Sahil Inaganti of Pennsylvania and Andrew Furman of Delaware stood beside each other on the stage at Marymount University Saturday night, waiting for the votes to be tallied in their race to become president pro tempore of Boys Nation 2018.
Forty-nine votes for Inaganti and 49 for Furman.
After nine ballots had narrowed a field of 14 candidates down to two, it would take a 10th vote to finally decide the first election of the 72nd edition of the American Legion Boys Nation program.
“Absolutely, it’s just shock,” Inaganti said after edging Furman 49-48 in a second vote.
Inaganti, representing the Nationalist party, was the top vote-getter after the first ballot, but Furman, also a Nationalist, surged ahead on the second ballot as 20 members of his section, Adams, cast their votes for him.
Inaganti was elected president pro tem at Keystone Boys State, so he was familiar with the office’s duties.
“I enjoyed that quite a bit because I was able to interact with people more than if I had been elected governor or if I had been elected to the judiciary. So being able to interact with a larger portion of the people present, that was one of the most important things coming into this,” Inaganti said. “I know just before coming to Boys Nation, it’s called ‘a week that shapes a lifetime.’ I think beyond the positions we earn, it’s the relationships that we make, and I think becoming president pro tem allows you to make possibly even more relationships than you would in other positions.”
Inaganti wants to build those bipartisan relationships that he sees lacking across the nation.
“I mentioned this in my campaign speech, ensuring everyone has a chance to speak and is able to contribute to discussion because I think that’s one of the biggest problems facing our nation is that people aren’t willing to listen to both sides of the aisle, to listen to things they might disagree with, and as pro tem I think I have a unique position. I’m able to give voice to others, to allow their viewpoints to be heard as well,” he said.
As president pro tempore, Inaganti will preside over the senate until a vice president is elected on Tuesday.
Also on Saturday, the Boys Nation senate elected Nationalist Hap Waddell of Kansas secretary of the senate. He outlasted a field of six candidates for the position, which maintains the journal of the Boys Nation senate.

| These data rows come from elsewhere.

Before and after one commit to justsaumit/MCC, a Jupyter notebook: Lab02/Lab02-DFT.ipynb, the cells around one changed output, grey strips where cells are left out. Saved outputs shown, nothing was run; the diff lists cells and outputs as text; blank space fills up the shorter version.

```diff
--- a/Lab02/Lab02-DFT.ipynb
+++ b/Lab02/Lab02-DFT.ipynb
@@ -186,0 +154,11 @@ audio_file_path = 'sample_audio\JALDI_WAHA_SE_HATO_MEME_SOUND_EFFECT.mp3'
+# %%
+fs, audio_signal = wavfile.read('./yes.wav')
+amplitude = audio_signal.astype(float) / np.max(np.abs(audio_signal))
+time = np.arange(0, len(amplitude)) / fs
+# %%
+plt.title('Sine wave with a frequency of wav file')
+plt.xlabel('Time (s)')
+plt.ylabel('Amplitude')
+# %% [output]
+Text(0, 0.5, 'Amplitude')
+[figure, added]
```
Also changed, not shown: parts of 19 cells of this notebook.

“I didn’t want to run for pro tempore but I wanted to do something that I thought I would be good at. And although I have never officially been a secretary of an officially recognized club, I think that I will be able to put in enough work to be one of the best that we have,” Waddell said.
At Kansas Boys State, Waddell served as the majority whip and said one of his favorite parts of the experience was “connecting with both sides of the aisle.”

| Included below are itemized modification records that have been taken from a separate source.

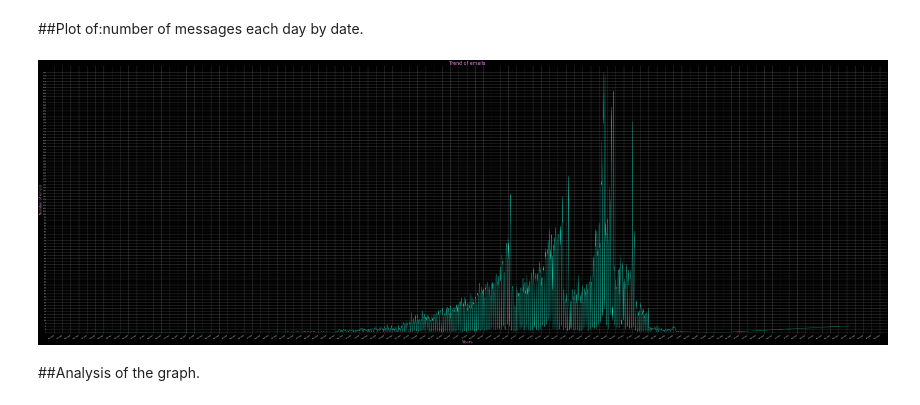
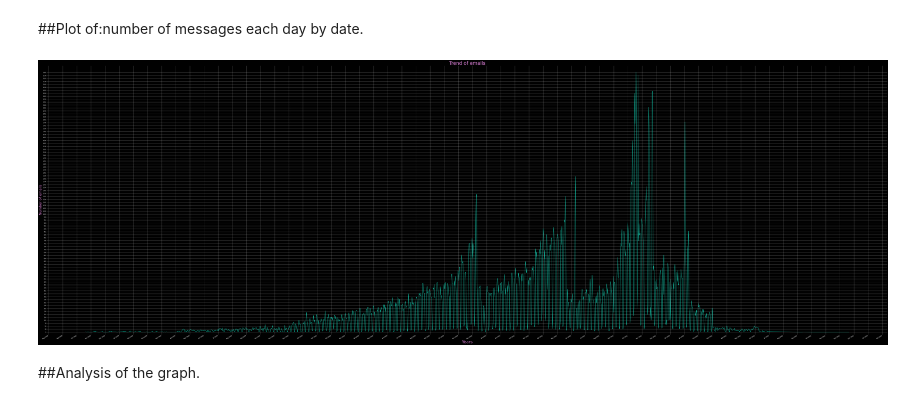
Before and after one commit to Ishka08/Ishka08, a Jupyter notebook: Bp_assignment_Enron.ipynb, the cells around one changed output. Cells and saved outputs as stored; diff of their text form; code cells hidden in the pictures.

```diff
--- a/Bp_assignment_Enron.ipynb
+++ b/Bp_assignment_Enron.ipynb
@@ -24,7 +24,7 @@ cur = conn.cursor()
 sql = """
  SELECT COUNT(mid),message.sender ,date(message.date)
 FROM message
-WHERE date(message.date) BETWEEN '1990-11-30' and '2005-06-30'
+WHERE date(message.date) BETWEEN '1998-05-30' and '2003-01-30'
 GROUP BY date(message.date)
 Order BY date(message.date) ASC;
    """
@@ -50,33 +50,33 @@ for row in result:
     print (row[2])
 
 conn.close()
 #Parse String  LIST countmess to INTEGER
 countmess = [int(i) for i in countmess]
 
 #setting fig size (Cartesian plane)
 fig, ax = plt.subplots(figsize=(110, 40))
 plt.yticks(np.arange(min(countmess), max(countmess)+1, 25))
 ax.set_title('Trend of emails', fontsize= 35, color= '#C875C4')
 ax.set_xlabel('Years', fontsize= 30, color= '#C875C4')
 ax.set_ylabel('Number of emails', fontsize= 25, color= '#C875C4')
 ax.xaxis.set_major_locator(mdates.WeekdayLocator(interval=4))
 ax.xaxis.set_major_formatter(mdates.DateFormatter("%b-%Y"))
 ax.set_facecolor('#010101')
 
 #ax.tick_params(axis='x', colors= '#ffffff')
 #ax.tick_params(axis='y', colors= '#ffffff')
 ax.tick_params(axis='both', colors= '#ffffff')
 plt.ylim(-15, 2260)
 plt.xlim()
 ax.grid()
 ax.plot(dates, countmess, color= '#13EAC9')
 fig.set_facecolor('#010101')
 
 fig.autofmt_xdate()
 
 
 ## necessary variables
 # %% [output]
-[figure, old version]
+[figure, new version]
 # %% [markdown]
 ##Analysis of the graph.
```
Also changed, not shown: parts of 3 cells of this notebook.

“Like I said in my (campaign) speech, I’m from the middle of nowhere, so the viewpoints available to me are quite limited. Being able to meet with people from California and Oregon and either of the coasts, that’s an amazing opportunity that I wouldn’t have had otherwise,” he said. “I think bipartisanship will be very important (here at Boys Nation). I also think that we’re at least on the right path. … Everyone seems to be at least very accepting and willing to have a discussion if they do disagree.”
More from Saturday
The senators took their oath of office and officially began submitting their bills and resolutions. That legislation can be tracked online at www.legion.org/boysnation/legislation.
The senators also received their committee assignments and met in committee for the first time. One committee covers bills that in the U.S. Senate would be assigned to the Agriculture, Nutrition, Forestry, Appropriations, Armed Services, Banking, and Housing and Urban Development committees; a second covers Budget, Commerce, Science, Transportation, Energy and Natural Resources issues; the third addresses all bills assigned to the Environment, Public Works, Finance, Foreign Relations, Government Affairs, Indian Affairs, and Intelligence committees; and the fourth considers Judiciary, Rules, Veterans Affairs, Health, Education, Labor, Pensions, Small Business, Ethics, and Aging. Committee chairmen are Federalist Ruben Banks of Mississippi, Federalist Joe Pitts of Arizona, Nationalist Ashwin Bindra of New Jersey, and Federalist Aabid Razvi of Texas.
Party chairmen were elected at party conventions, with Federalist Mark McAllister of Kansas and Nationalist Gian Zaninelli of Mississippi earning their respective party nods.
Representatives from C-SPAN talked to the senators about the network, including details on the annual student video documentary competition, StudentCam. The 2019 competition theme is “What does it mean to be an American?”, with students in grades 6-12 encouraged to choose a constitutional right, national characteristic or historic event and explain how it defines the American experience.
“I think that’s going to inform these men that partisanship isn’t always a solution, you have to have compromise. We had a massive field coming into this, but we narrowed it down through compromise. That’s a valuable lesson that everyone is able to take away from this.” – president pro tempore Sahil Inaganti, after winning election by one vote.